The EU apparently agrees: After hundreds of migrants drowned Sunday on their way from Libya to Malta when their boat capsized, European officials agreed Monday to rethink their policy on migrants from Africa and the Middle East. They surely recognize that it is neither practical nor defensible to minimize rescue efforts in the Mediterranean as a way to discourage immigration.
The current EU response to migration from Africa and the Middle East consists mostly of a border-patrol program called Operation Triton, which last year replaced a similar Italian program called Mare Nostrum.

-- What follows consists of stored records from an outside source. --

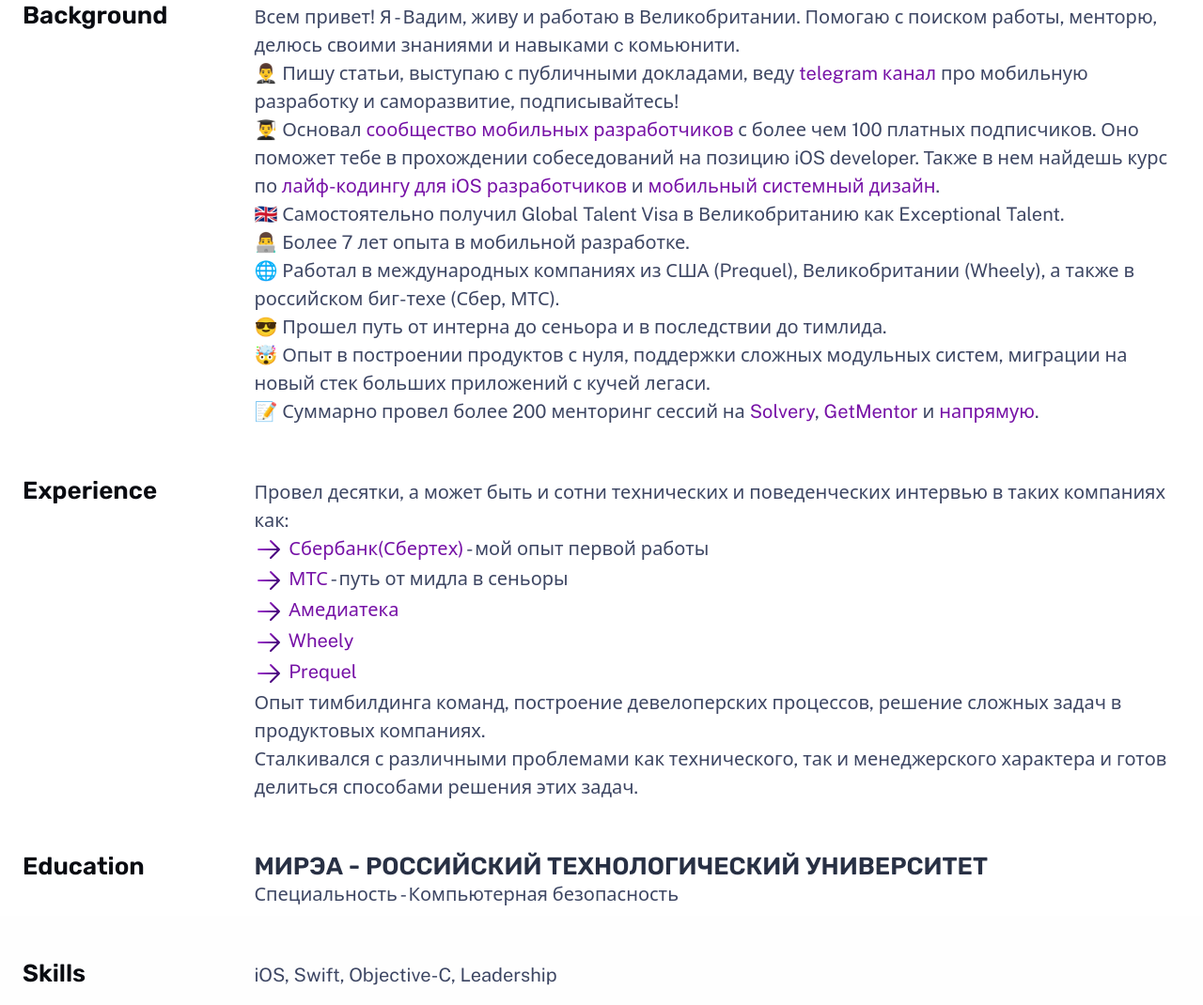
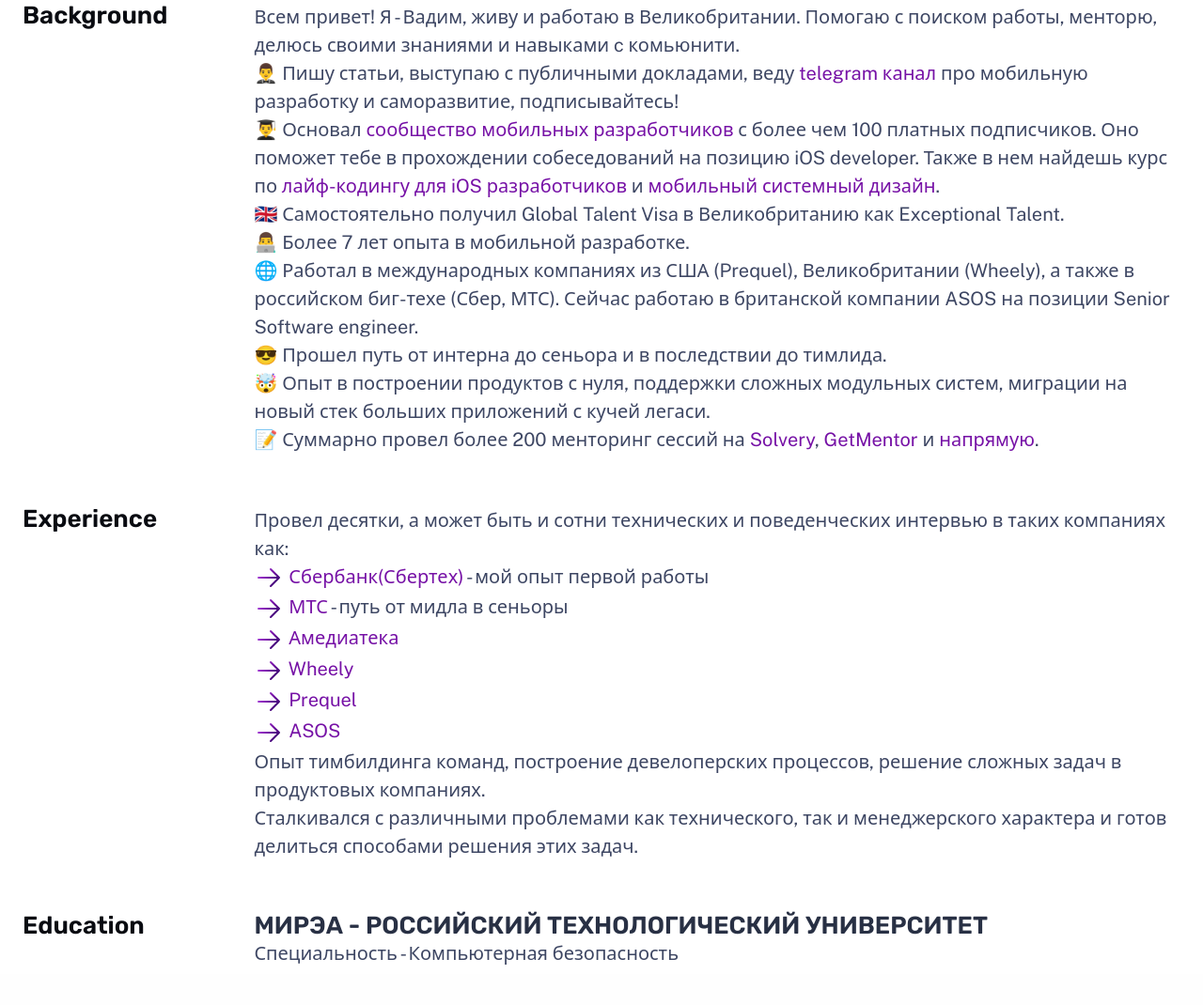
Before and after one commit to vadim-chistiakov/vadim-chistiakov.github.io, an Astro site: page /about in a window 1280 px wide. Shown: the part 1110-2180 px from the top of the page at 94% size. Built offline with nearby package versions, Linux system fonts and the light colour scheme; Astro itself is replaced by a stand-in of ours.

Commit message:
Add new companies and fixed about me

```diff
--- a/src/components/Companies.astro
+++ b/src/components/Companies.astro
@@ -15,7 +15,9 @@
 	'sovcombank.png',
 	'metro.png',
 	'Rutube.png',
-	'letoile.png'
+	'letoile.png',
+  'mts.png',
+  'ozon.png'
 ]
 
 const { scrollDirection = 'left-to-right' } = Astro.props; // Default to left-to-right if not provided
--- a/src/pages/about.astro
+++ b/src/pages/about.astro
@@ -42,7 +42,7 @@
 						👨‍💻 Более 7 лет опыта в мобильной разработке.
 					</p>
 					<p>
-						🌐 Работал в международных компаниях из США (Prequel), Великобритании (Wheely), а также в российском биг-техе (Сбер, МТС).
+						🌐 Работал в международных компаниях из США (Prequel), Великобритании (Wheely), а также в российском биг-техе (Сбер, МТС). Сейчас работаю в британской компании ASOS на позиции Senior Software engineer.
 					</p>
 					<p>
 						😎 Прошел путь от интерна до сеньора и в последствии до тимлида.
@@ -68,6 +68,8 @@
 						<a href="https://wheely.com/en">Wheely</a></p>
 					<p><Icon icon="arrow-right" color="var(--accent-regular)" size="2rem" gradient />
 						<a href="https://prequel.app">Prequel</a></p>
+					<p><Icon icon="arrow-right" color="var(--accent-regular)" size="2rem" gradient />
+						<a href="https://www.asos.com">ASOS</a></p>
 					<p>Опыт тимбилдинга команд, построение девелоперских процессов, решение сложных задач в продуктовых компаниях.</p>
 					<p>Сталкивался с различными проблемами как технического, так и менеджерского характера и готов делиться способами решения этих задач.</p>
 				</div>
```
Also changed, not shown: public/assets/companies/mts.png (added), public/assets/companies/ozon.png (added).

The fear was not that the Italian program was too expensive — at about 9.5 million euros a month ($10.2 million), it cost three times as much as Triton, hardly a stretch for the EU’s 145-billion-euro budget — but that the program was acting as a “taxi service” for refugees.
There was some truth to this. The smugglers who operate from Libya often load migrants onto small boats with insufficient fuel and then call for help. Mare Nostrum picked up more than 163,000 refugees in 2014, according to the UNHCR, the United Nations agency for refugees. However, this “pull factor,” which the U.K. cited last year as the reason for withdrawing all support for rescue missions in the Mediterranean, is not the cause of illegal migration.

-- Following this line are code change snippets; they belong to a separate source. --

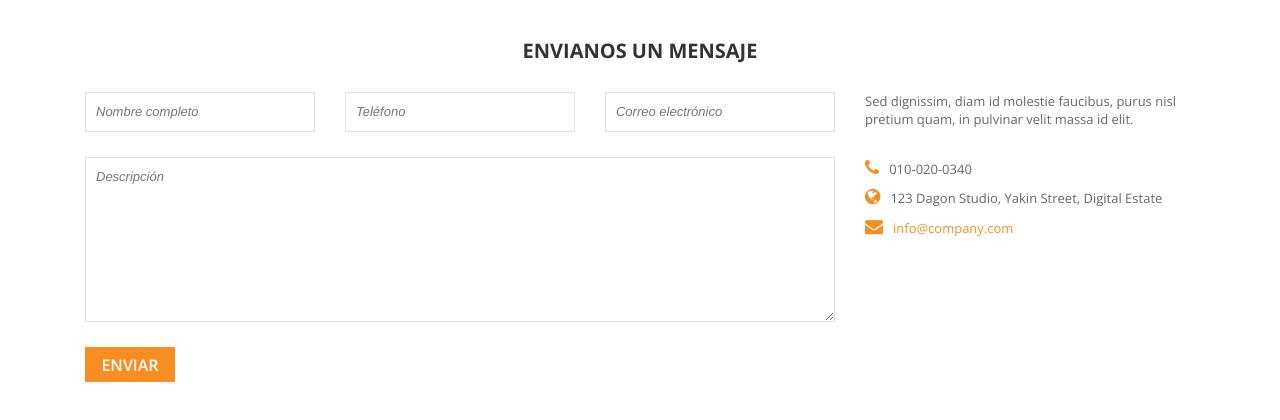
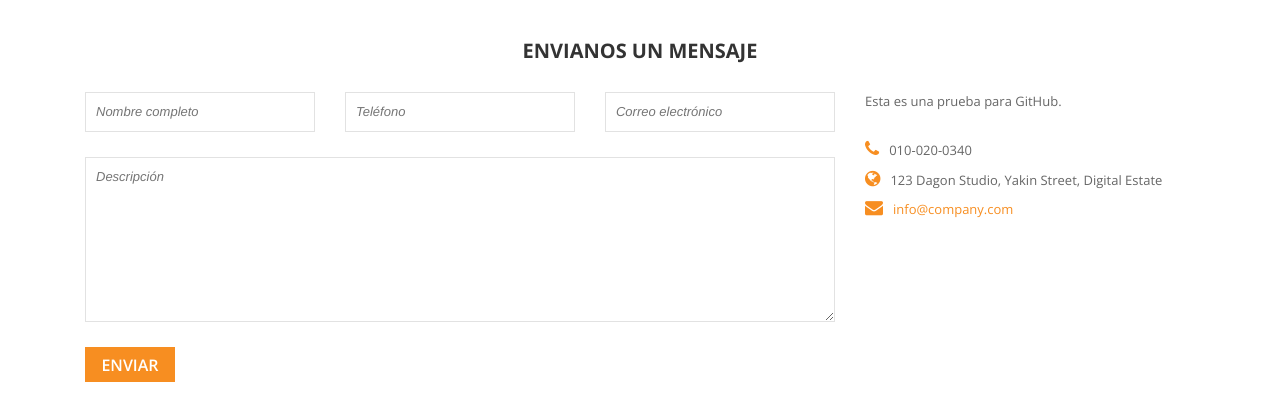
Before and after one commit to osaeljm/hola, a PHP site: page /contact-us.php in a window 1280 px wide. Shown: the part 214-634 px from the top of the page. Run offline with PHP 8.4, Linux system fonts and the light colour scheme; some libraries are stand-ins or nearby versions.

Commit message:
contact-us texto arriba de telefono

```diff
--- a/PROYECTO/contact-us.php
+++ b/PROYECTO/contact-us.php
@@ -249,7 +249,7 @@ http://www.templatemo.com/preview/templatemo_417_grill
                                         </div>
                                         <div class="col-md-4">
                                             <div class="info">
-                                                <p>Sed dignissim, diam id molestie faucibus, purus nisl pretium quam, in pulvinar velit massa id elit. </p>
+                                                <p>Esta es una prueba para GitHub.</p>
                                                 <ul>
                                                     <li><i class="fa fa-phone"></i>010-020-0340</li>
                                                     <li><i class="fa fa-globe"></i>123 Dagon Studio, Yakin Street, Digital Estate</li>
```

It would be nice to think that the EU should simply offer legal passage to refugees fleeing violence and poverty in the Middle East and Africa. Politically, however, such an open-door policy is impossible, given the current anti-immigrant mood in Europe. There are practical concerns as well: Moving an unlimited number of people to Europe is not a solution to the world’s troubles.

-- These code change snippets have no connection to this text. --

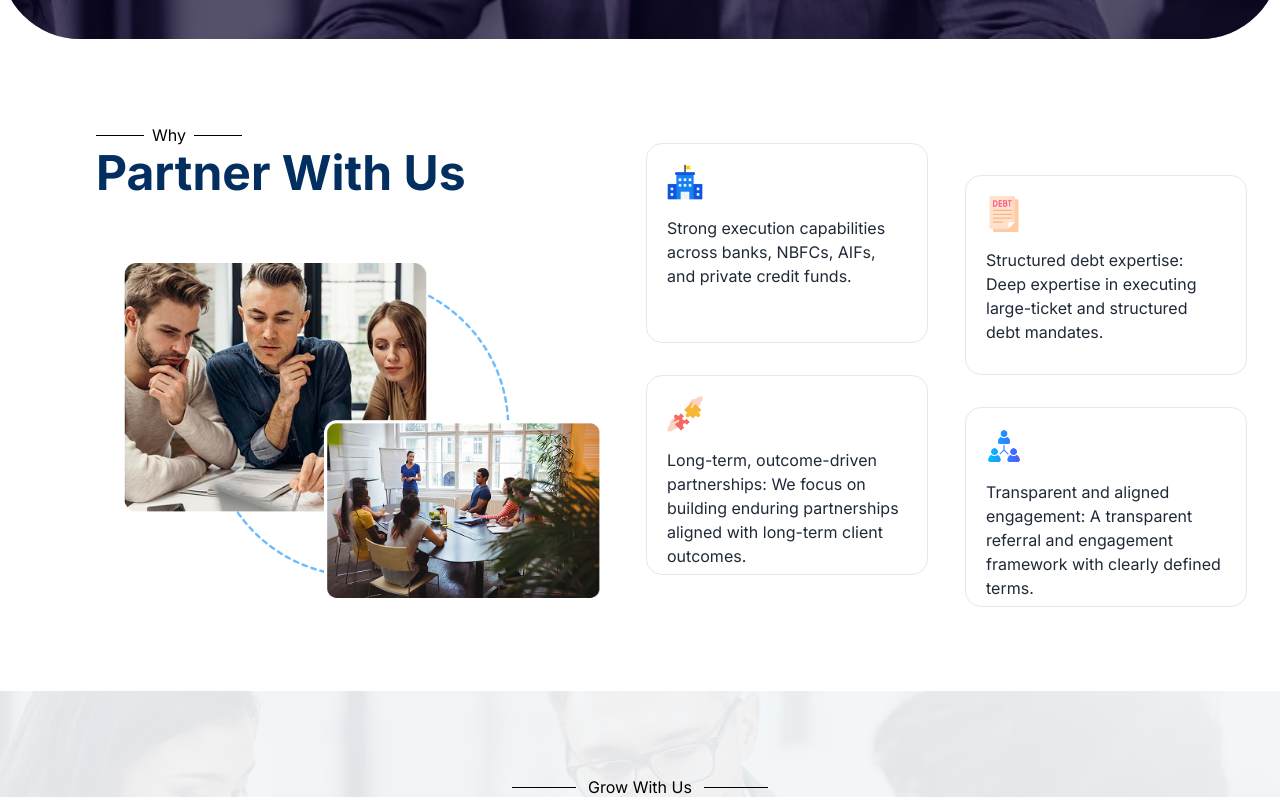
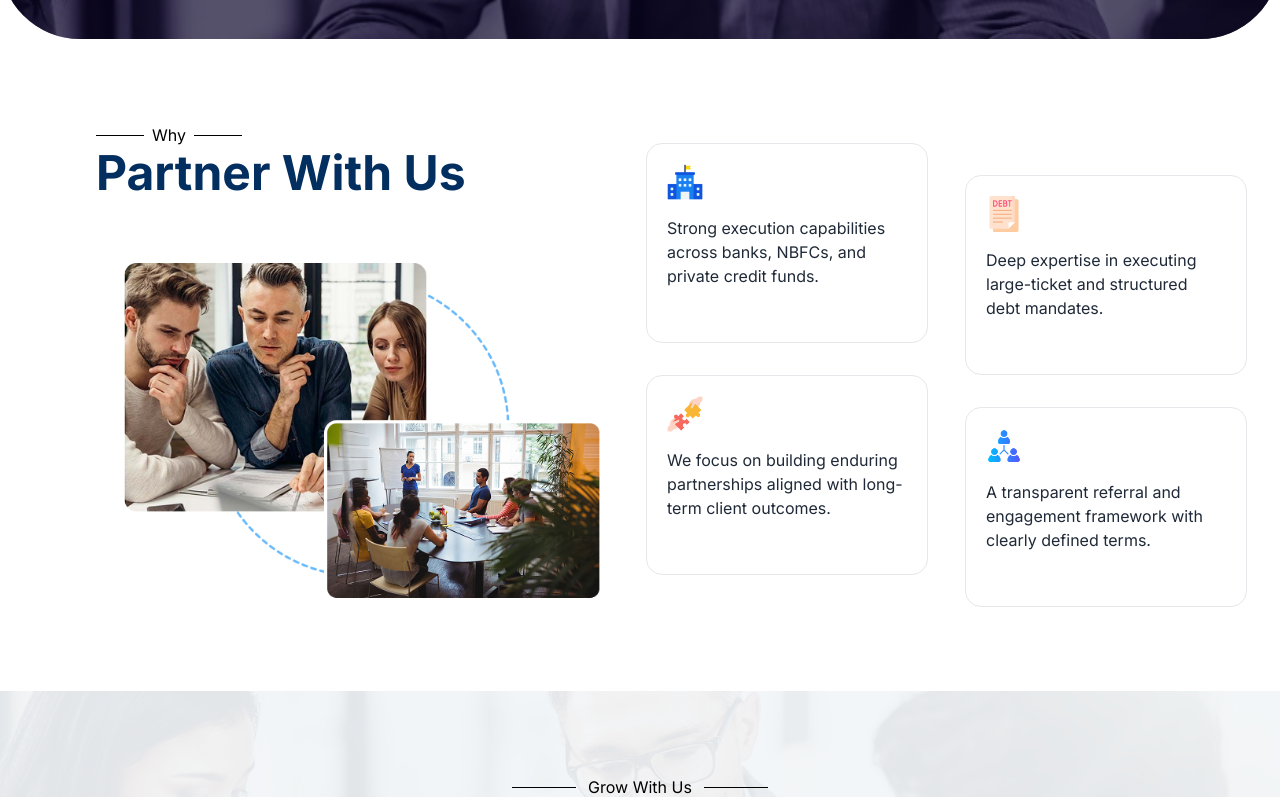
Before and after one commit to taniya7719/misha-capital, a Next.js app: page /partner-with-us in a window 1280 px wide. Shown: the part 441-1238 px from the top of the page. Built offline with nearby package versions, Linux system fonts and the light colour scheme.

Commit message:
transactions change

```diff
--- a/src/Components/AboutUs.jsx
+++ b/src/Components/AboutUs.jsx
@@ -404,7 +404,7 @@ export default function AboutUs() {
 
     {/* Content */}
     <p className="text-[16px] leading-relaxed font-inter text-inline">
-  With over 375 transactions executed, Misha Capital has developed strong expertise in debt syndication and capital advisory. We partner with promoters and management teams to raise capital from banks, NBFCs, AIFs, private credit funds, and institutional lenders. Our experience spans working capital financing, project finance, structured credit, and green financing, enabling us to execute complex institutional transactions with speed, precision, and strong lender alignment.
+  With over 250 transactions executed, Misha Capital has developed strong expertise in debt syndication and capital advisory. We partner with promoters and management teams to raise capital from banks, NBFCs, AIFs, private credit funds, and institutional lenders. Our experience spans working capital financing, project finance, structured credit, and green financing, enabling us to execute complex institutional transactions with speed, precision, and strong lender alignment.
 </p>
 
   </div>
@@ -422,7 +422,7 @@ export default function AboutUs() {
 
     {/* Content */}
     <p className="text-[16px] leading-relaxed font-inter text-inline">
-Complementing our debt advisory practice, Misha Capital also provides equity advisory and strategic fundraising support to select growth-stage companies. Our team has advised on over 375 transactions across sectors, delivering solutions across investment banking, valuations, corporate finance, and strategic capital allocation. With deal sizes ranging from $5 million to $500 million, we bring the expertise and institutional relationships required to structure and execute transactions across varying scales and complexities.
+Complementing our debt advisory practice, Misha Capital also provides equity advisory and strategic fundraising support to select growth-stage companies. Our team has advised on over 125 transactions across sectors, delivering solutions across investment banking, valuations, corporate finance, and strategic capital allocation. With deal sizes ranging from $5 million to $500 million, we bring the expertise and institutional relationships required to structure and execute transactions across varying scales and complexities.
 
 </p>
 </div>
--- a/src/Components/PartnerWithUs.jsx
+++ b/src/Components/PartnerWithUs.jsx
@@ -2,19 +2,19 @@ export default function PartnerWithUs() {
   const cards = [
     {
       icon: "/institution.png",
-      text: "Strong execution capabilities across banks, NBFCs, AIFs, and private credit funds.",
+      text: "Strong execution capabilities across banks, NBFCs, and private credit funds.",
     },
     {
       icon: "/debt.png",
-      text: "Structured debt expertise: Deep expertise in executing large-ticket and structured debt mandates.",
+      text: " Deep expertise in executing large-ticket and structured debt mandates.",
     },
     {
       icon: "/partnership.png",
-      text: " Long-term, outcome-driven partnerships: We focus on building enduring partnerships aligned with long-term client outcomes. ",
+      text: " We focus on building enduring partnerships aligned with long-term client outcomes. ",
     },
     {
       icon: "/referral.png",
-      text: "Transparent and aligned engagement: A transparent referral and engagement framework with clearly defined terms.",
+      text: " A transparent referral and engagement framework with clearly defined terms.",
     },
   ];
 
```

Still, a quota-based program that allows a defined number of refugees to claim asylum and settle in the EU would help. Given an alternative to throwing themselves on the mercy of people smugglers and the open seas, many refugees would choose to apply from their camps and wait. The U.S. runs such a program for as many as 80,000 migrants annually. At their meeting Monday, EU leaders proposed voluntary resettlement of migrants in need of protection.
Precise details from the meeting of foreign and interior ministers are hard to come by, but the basic idea is encouraging: expanding the reach — and increasing the funding — of Operation Triton. The European Council will consider the full slate of proposals Thursday.
But there are no simple or quick answers here. They will have to await a more stable and prosperous neighborhood, from Libya to Syria to Sudan. At the same time, allowing people to die at sea is not an acceptable immigration policy. If the EU can do whatever it takes to help protect shipping from pirates off the coast of Somalia, it can protect human beings from death off the coast of Italy.
Frontex Joint Operation ‘Triton’ – Concerted efforts to manage migration in the Central Mediterranean MEMO-14-566_EN